Manufacturing confidence falls

Business confidence has declined in every UK region for the first time since 2003, as new orders continued to fall, according to the latest quarterly Regional Trends Survey from the CBI and Experian.

Business confidence has declined in every UK region for the first time since 2003, as new orders continued to fall – according to the latest quarterly Regional Trends Survey published this week by the CBI and Experian.

The fall in new manufacturing orders in the three months to July, continues a trend that began at the start of this year, but is now driven exclusively by the continuing slowdown in the domestic economy. By contrast, export orders, which had declined in the two previous surveys, rose in five regions in the past quarter, and stabilized in two others.

However, in four regions, Northern Ireland, the South East & London, Wales and East of England, the decline in export orders continues unabated. Two of these regions, Northern Ireland and the South East & London, are extremely pessimistic about prospects for export orders in the months ahead. This is in stark contrast to expectations of a further rise in five regions, led by the East Midlands, Scotland and Yorkshire & the Humber.

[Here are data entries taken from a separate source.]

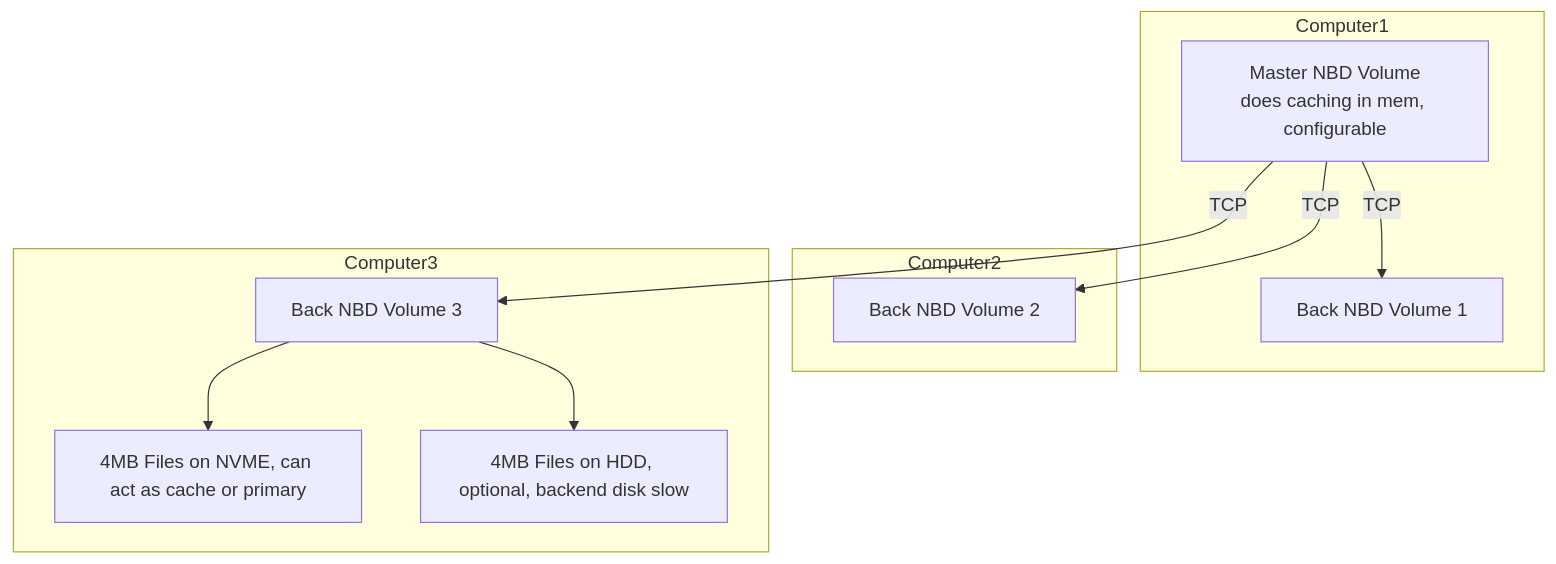
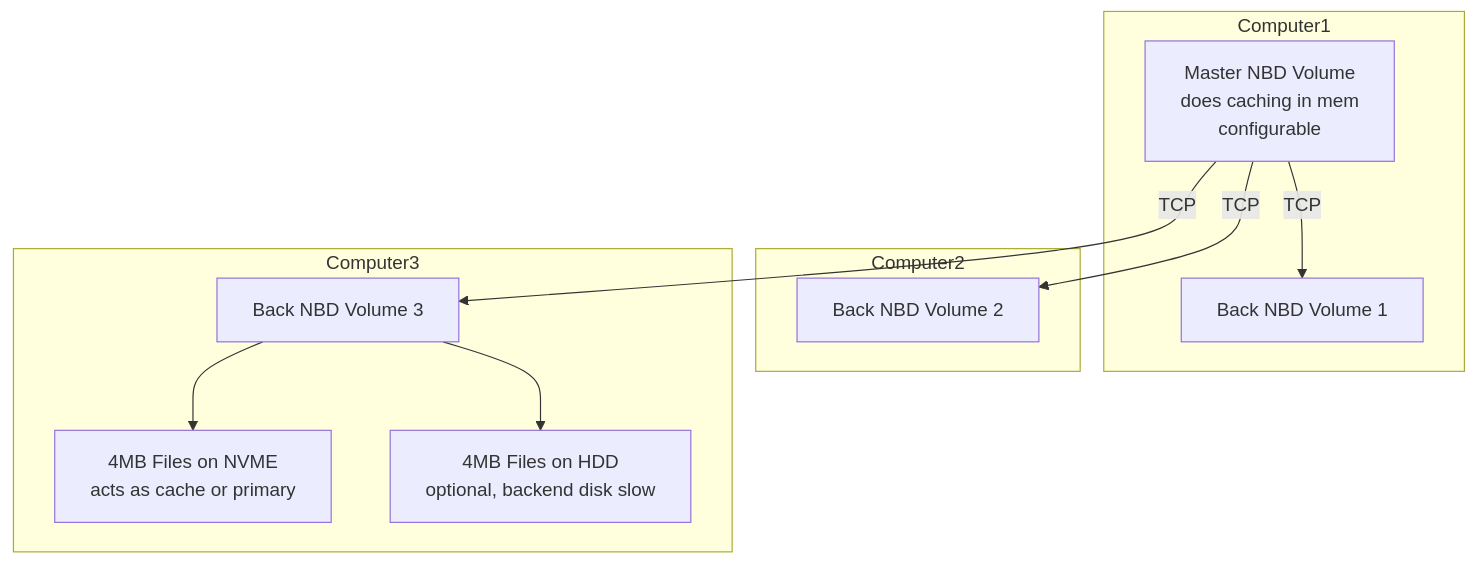
Before and after one commit to muhamadazmy/qbd: the first of 2 diagrams in docs/v1_ideas.md, drawn with Mermaid. The commit also changed other lines of this file and 3 other files, not shown here.

````diff
--- a/docs/v1_ideas.md
+++ b/docs/v1_ideas.md
@@ -13,26 +15,26 @@
 ```mermaid
 flowchart TB
     %% Subgraph for Computer 1
     subgraph Computer1
-        C1MasterNBD[Master NBD Volume<br>does caching in mem, configurable]
+        C1MasterNBD[Master NBD Volume<br>does caching in mem<br> configurable]
         C1SlaveNBD[Back NBD Volume 1]
     end
 
     %% Subgraph for Computer 2
     subgraph Computer2
         C2SlaveNBD1[Back NBD Volume 2]
     
     end
 
     %% Subgraph for Computer 3
     subgraph Computer3
         C3SlaveNBD[Back NBD Volume 3]
-        C3SlaveNBD --> SSD1[4MB Files on NVME, can act as cache or primary]
-        C3SlaveNBD --> HDD1[4MB Files on HDD, optional, backend disk slow]
+        C3SlaveNBD --> SSD1[4MB Files on NVME<br>acts as cache or primary]
+        C3SlaveNBD --> HDD1[4MB Files on HDD<br>optional, backend disk slow]
     end
 
     %% Connections between the master and slave NBDs
     C1MasterNBD -- TCP --> C1SlaveNBD
     C1MasterNBD -- TCP --> C2SlaveNBD1
     C1MasterNBD -- TCP --> C3SlaveNBD
 ```
````
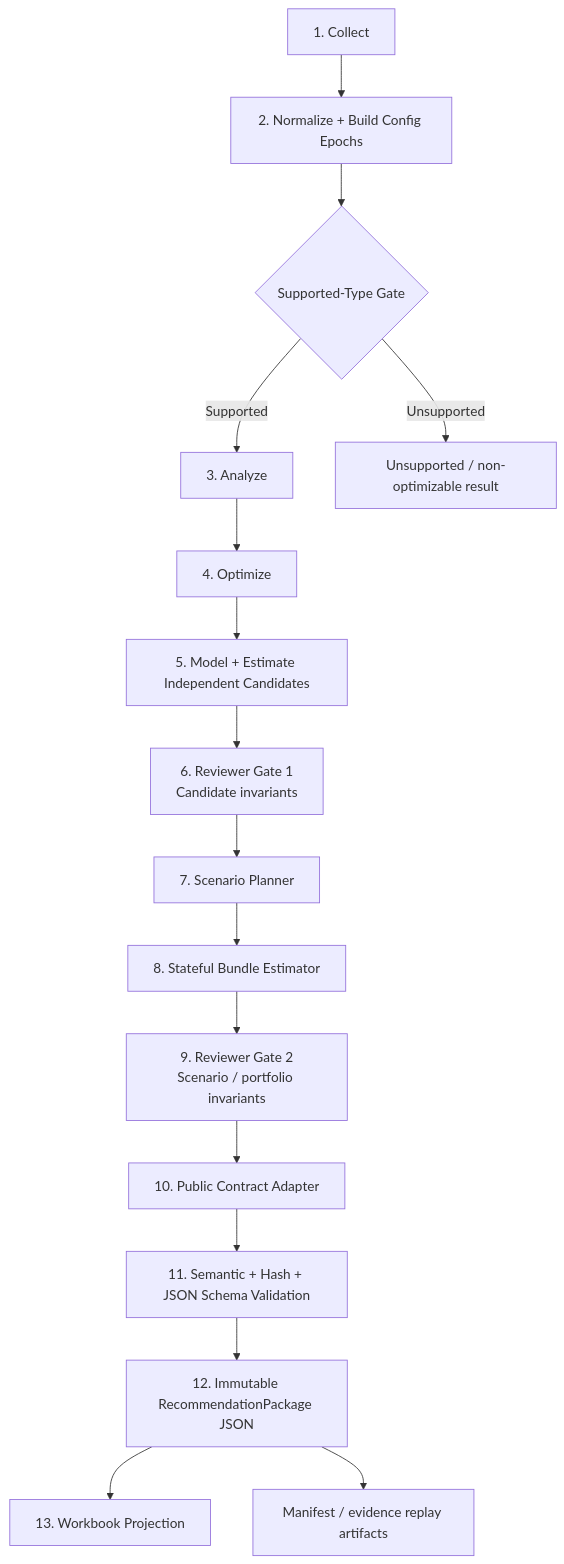
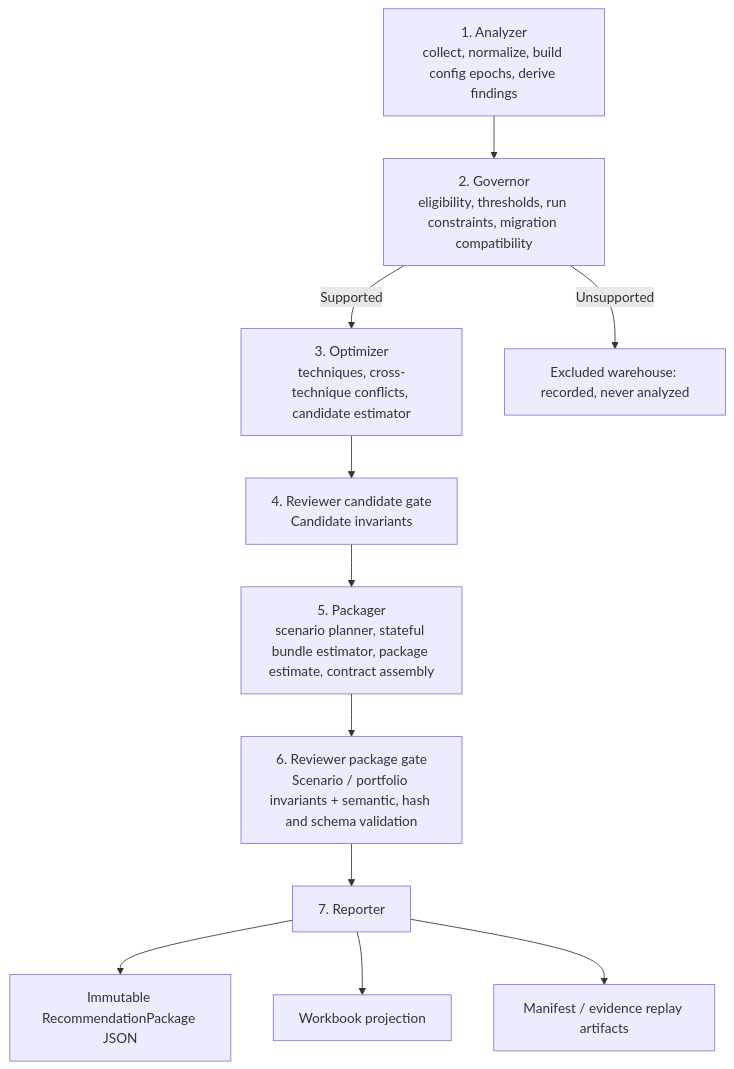
The third of 14 diagrams in docs/architecture/hld.md (thiaga-gk/expert-funicular), drawn with Mermaid before and after one commit. The commit also changed other lines of this file and 11 other files, not shown here.

First line of the commit message:
Reorg Phase 10 step E: docs describe the capability architecture

````diff
--- a/docs/architecture/hld.md
+++ b/docs/architecture/hld.md
@@ -145,19 +146,14 @@
 ```mermaid
 flowchart TD
-    A[1. Collect] --> B[2. Normalize + Build Config Epochs]
-    B --> G{Supported-Type Gate}
-    G -->|Supported| C[3. Analyze]
-    G -->|Unsupported| U[Unsupported / non-optimizable result]
+    A[1. Analyzer\ncollect, normalize, build config epochs, derive findings] --> G[2. Governor\neligibility, thresholds, run constraints, migration compatibility]
+    G -->|Supported| O[3. Optimizer\ntechniques, cross-technique conflicts, candidate estimator]
+    G -->|Unsupported| U[Excluded warehouse: recorded, never analyzed]
 
-    C --> D[4. Optimize]
-    D --> E[5. Model + Estimate Independent Candidates]
-    E --> R1[6. Reviewer Gate 1\nCandidate invariants]
-    R1 --> S[7. Scenario Planner]
-    S --> BE[8. Stateful Bundle Estimator]
-    BE --> R2[9. Reviewer Gate 2\nScenario / portfolio invariants]
-    R2 --> APT[10. Public Contract Adapter]
-    APT --> SV[11. Semantic + Hash + JSON Schema Validation]
-    SV --> J[12. Immutable RecommendationPackage JSON]
-    J --> W[13. Workbook Projection]
-    J --> M[Manifest / evidence replay artifacts]
+    O --> R1[4. Reviewer candidate gate\nCandidate invariants]
+    R1 --> P[5. Packager\nscenario planner, stateful bundle estimator, package estimate, contract assembly]
+    P --> R2[6. Reviewer package gate\nScenario / portfolio invariants + semantic, hash and schema validation]
+    R2 --> RP[7. Reporter]
+    RP --> J[Immutable RecommendationPackage JSON]
+    RP --> W[Workbook projection]
+    RP --> M[Manifest / evidence replay artifacts]
 ```
````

The widespread downturn in new orders was especially marked in the South East & London, which registered its sharpest decline in orders for seven years. The region appears to be among the worst affected by the weakness in domestic demand that has emerged in recent months, and has also failed to benefit from the upturn in exports seen in some other areas. All sub-sectors of manufacturing in the region are affected, with the result that overall confidence, export optimism, output trends, employment decline and investment plans in the South East & London are among the most negative in the UK.

Trends in manufacturing output over the past three months were very mixed. Wales experienced a sharp decline, the first in almost two years, and Yorkshire & the Humber also saw a sharp fall. But the South West saw an encouraging rise and the West Midlands, after a year of steep falls, saw a modest increase, reflecting strong performances in the metal manufacturing and food, drink & tobacco sub-sectors. Scotland reported a modest increase in output for the fifth survey in a row, and there was also an increase in the North East, the first for over a year.

Scotland and Wales appear to have escaped the worst of the problems facing UK manufacturing. In Scotland, there was an upswing in total orders, employment and output in the past three months and investment plans are much less downbeat than in most other parts of the UK.

Despite the sharp decline in output in Wales in the past three months, the proportion of firms working below capacity is far lower than in the rest of the UK; employment has increased in each of the past five surveys and respondents expect further job creation in the next three months. Investment intentions for plant & machinery and buildings are firmly positive, in contrast to deep pessimism elsewhere in the UK.

While employment contraction at the UK level has moderated compared with the steep falls seen in 2002 and 2003, the pace of job losses in manufacturing continues unabated in the South East & London, East of England and Northern Ireland. These regions, along with the West Midlands and the North West, are unsurprisingly, much more pessimistic about the employment outlook than the rest of the UK.

According to Experian estimates based on the survey results, a further 18,000 jobs will be lost to manufacturing nationally in the current quarter, a large figure but still well short of the losses seen during the steep recession of 2001 to 2003. As in recent quarterly surveys, the South East & London is set to bear the largest absolute fall (7,000) and the largest decrease in percentage terms (1.1 per cent) followed by the North West (4,000 job losses) and the West Midlands and Yorkshire & the Humber (3,000 job losses each).

“This generally gloomy survey offers a slight silver lining, with the growth of companies’ unit costs becoming more manageable,” said Doug Godden, CBI Head of Economic Analysis. “The South West has reported a reduction whilst everywhere else outside of Scotland and Wales has seen slower cost growth.”

“Yet, despite this, firms are not enjoying a pick-up in profits, with their pricing power weakened in the face of tough conditions in the domestic market,” added Mr Godden. “Whereas, in April, factory gate prices increased everywhere outside the South West, this time, eight of the 11 regions are reporting net price reductions.”